In the Philadelphia suburb of Newtown Square this week some 150 athletes are busy at their trade in professional golf's very own tournament, the 44th PGA Championship. The course they are playing, Aronimink Golf Club, is a rolling, tree-shaded parkland that offers the traditional promise of all such clubs: 18 holes of leisurely fun on a balmy summer day. It is a setting that suggests the Victorian conception of the game golf is supposed to be—a tranquil pastime in which fashionably clad gentlemen amble from hole to hole striking a white ball with the deft and polished artistry of a concert violinist. But when golf is played at its best it is no more pastoral than a bullfight. Nobody realizes this better than the men who work hardest at the game, the touring pros. In the color photographs on these pages they have been captured as they amply display just how much labor goes into their not-so-gentle activity. They smash and tear and rip and gouge their way around a golf course in what is an almost shocking display of brute force. They are mentally and physically at war with the very elements that onlookers find so soothing—twin tree trunks, sparkling sand, a lovely blossoming branch. And if they often hit shots with the utmost delicacy and finesse, they do so only because battle strategy dictates such maneuvers at that point in the battle. To see muscular Arnold Palmer crashing the ball out of a hazard, or huge Mike Souchak pouncing on a pitch shot, or portly Billy Casper ripping his way out of high rough is to realize that golf can be as strenuous as many of the more obviously turbulent sports.
With an effort so fierce it wrenches the club from his hands, a grimacing Palmer blasts the ball out of deep sand and high into the air.
Using a tortured follow-through that no pro would teach, straining Ragan smashes a drive.
Crouched like a tiger, Souchak pounds out a flat chunk of turf as he attempts a short pitch.
July 22, 1962
His pudgy body staggers under the force of his own swing as Rodgers flails an iron shot.
Flanked by pines, January uses a wood to defeat two hazards, the rough and the trees.

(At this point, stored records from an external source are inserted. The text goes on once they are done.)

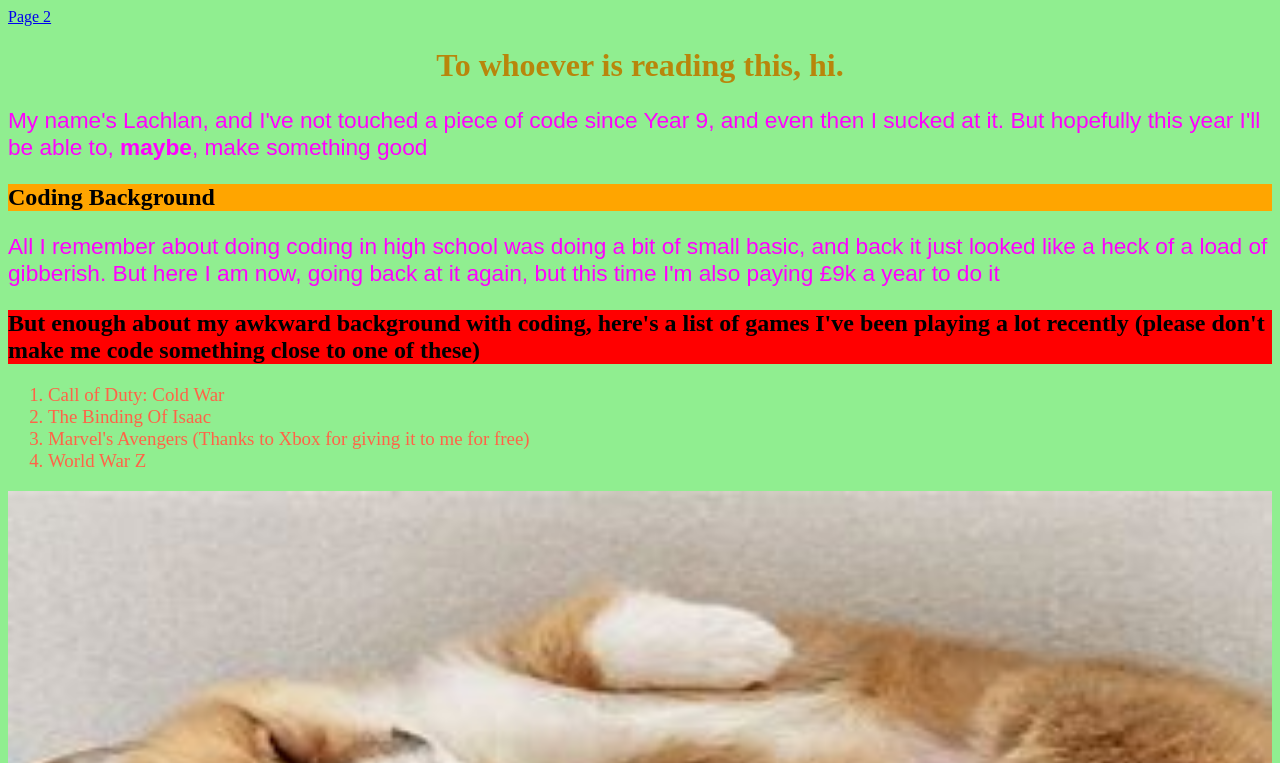
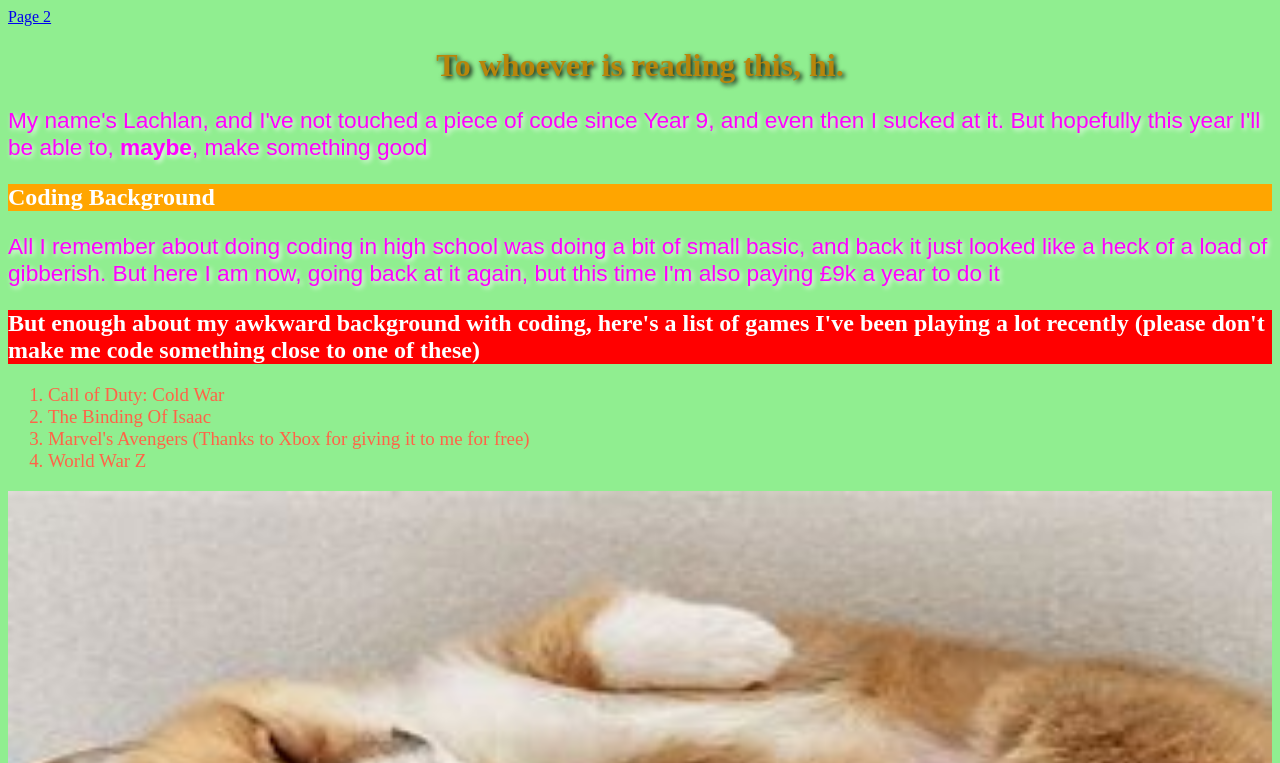
Before and after one commit to DMU-P2668932/Coding, a plain HTML site: page Week5/Assessment5.html in a window 1280 px wide. Shown: the top 763 px of the page. Drawn offline with Linux system fonts and the light colour scheme.

Commit message:
Add files via upload

```diff
--- a/Week5/CSS/assessmentstyle.css
+++ b/Week5/CSS/assessmentstyle.css
@@ -1,7 +1,7 @@
-h1 {text-align: center; font-family: serif;color: DarkgoldenRod}
-p {font-size: 6mm; font-family: sans-serif;color: magenta}
-ol {font-size: 5mm; color: tomato}
-h2 {font-family: serif;}
+h1 {text-align: center; font-family: serif;color: DarkgoldenRod; text-shadow: 2px 2px 5px black}
+p {font-size: 6mm; font-family: sans-serif;color: magenta; text-shadow: 2px 2px 5px white}
+ol {font-size: 5mm; color: tomato;}
+h2 {font-family: serif; background-color: black; color: white;}
 img {width: 100%; height: 600px}
 body {background-color: lightgreen;}
 footer {text-align: center}
```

Lashing into a shot like a man scything hay Casper thrashes his ball out of heavy rough.
Peering from behind a branch, PGA Champion Barber chops his way back into play.